Self-awareness: Self-awareness is the ability to check in with yourself, either on a mental or physical level. It is being able to know and understand where you stand in relation to the external world. It’s like saying to yourself “How are you doing?” to yourself; a person who is self-aware is someone who can see past their own emotional barriers and know what’s really going on. To be self-aware you have to be willing to admit the ugly stuff to yourself. Lying to yourself and others about “how you’re doing” is not going to help you; it’s going to hold you back from being able to see the truth. Mastering self-awareness takes time and practice but eventually can become a part of your every-day functions on an almost subconscious level.
Emotional Intelligence: This is your ability to recognize and control your own emotions and, at times, those of others.

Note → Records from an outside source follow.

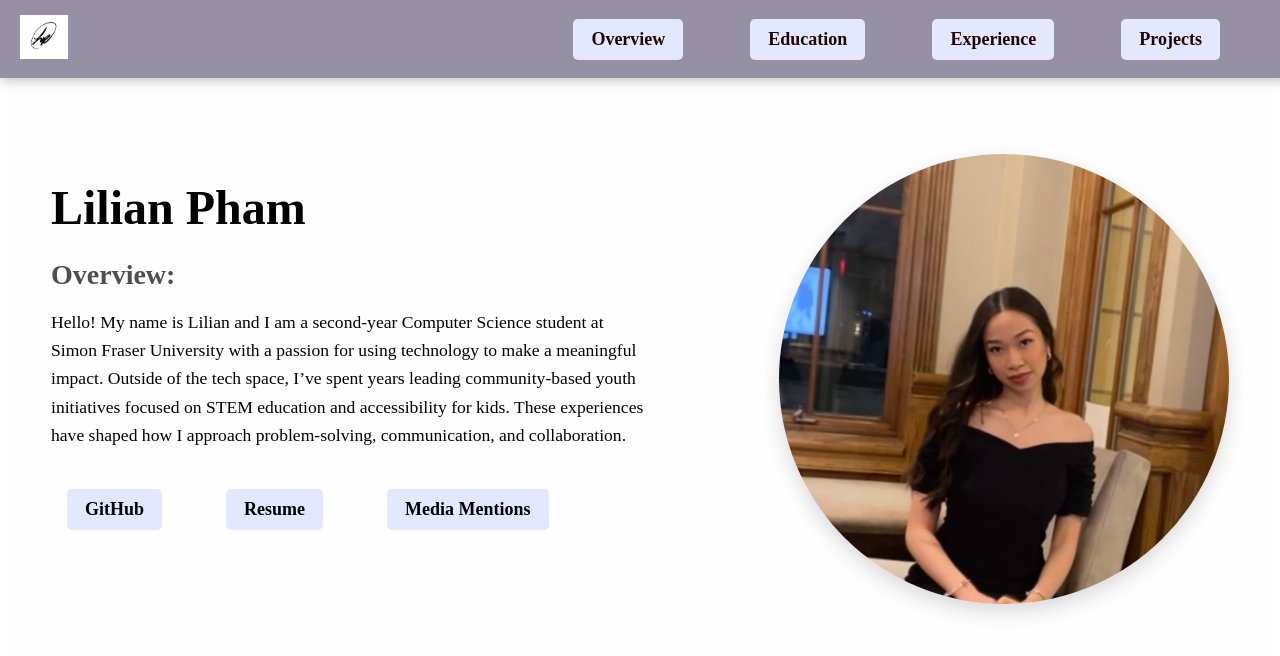
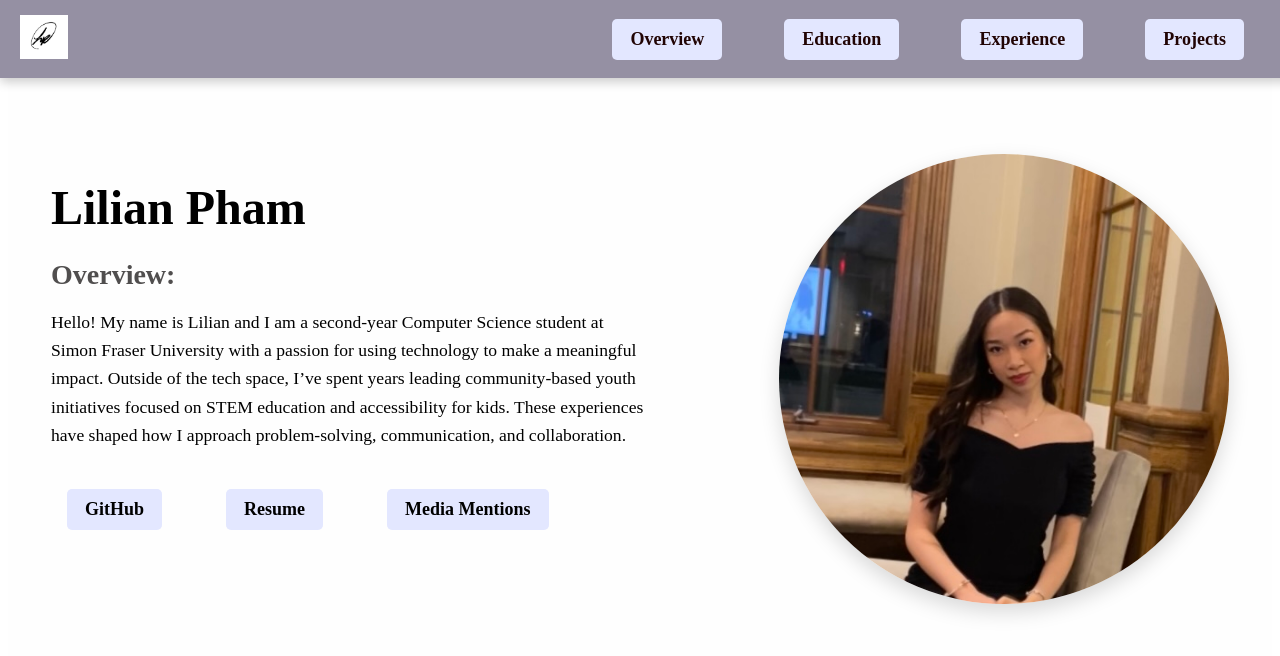
Before and after one commit to lilian-pham/lilian-pham.github.io, a React (Create React App) app: page / in a window 1280 px wide. Shown: the top 656 px of the page. Built offline with nearby package versions, Linux system fonts and the light colour scheme.

Commit message:
added styling changes to navbar

```diff
--- a/src/styling/navBar.css
+++ b/src/styling/navBar.css
@@ -20,8 +20,8 @@
 
 .sections {
     display: flex;
-    gap: 35px;
-    padding-right: 4rem;
+    gap: 30px;
+    padding-right: 2.5rem;
 }
 
 .sections :hover {
@@ -37,5 +37,5 @@
 }
 
 .nav-link:hover {
-    color: #ffffff; /* Or your hover color */
+    color: #ffffff;
 }
```
Lines whose indentation alone changed are shown as unchanged.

Emotional intelligence is learned from your experiences and it can truly take a lifetime to become emotionally intelligent if you aren’t making a conscious effort to become so. Being emotionally intelligent requires you to tailor your emotions, thoughts and reactions to each situation you are in; for example, an emotionally intelligent individual would be able to manage stress in a productive rather than destructive way.
Problem Solving: This is one’s ability to solve every day conundrums. Problem solving can be as simple as figuring out the best route to take to work if you are short on time to something more complex like figuring out how you can better manage your expenses. Problem solving skills are acquired through various ways of thinking: one is from past experiences and their outcomes; this allows you to know what works and what doesn’t. Another is knowing that you can apply similar solutions to different problems and seeing how. If what you already know won’t work then it’s time to get resourceful and creative
Conflict Resolution: To be able to grow you should be able to take responsibility for your wrong doings. In any conflict, it’s important to consider that, even if not all of it, some of the fault may fall on your shoulders. In admitting this to yourself or the other person, you are already cutting the problem in half. To develop conflict resolution skills you should also be able to empathize with the other side; when you’re able to understand where the other is coming from it becomes easier to find the right approach for resolving the issue.
Communication Skills: Communication and interpersonal skills help us grasp how to interact with the exterior world. While things can be messy in our own head, if we want someone to understand us we have to be able to communicate it in a way they would understand as well. Every society deals with communication in different ways so what may work in one country may not in another, take sense of humor, for example.
Goal Creation: Having goals allows us to stay motivated and gives us a reason to push ourselves forward, even in the face of adversity. Challenging ourselves or having an objective in mind is like exercise for the mind; instead of building muscle you’re building skills like: problem solving, stress and time management and organizational skills.
By developing the skills mentioned you are engaging in personal development. The further you are willing to develop them the further your growth will reach.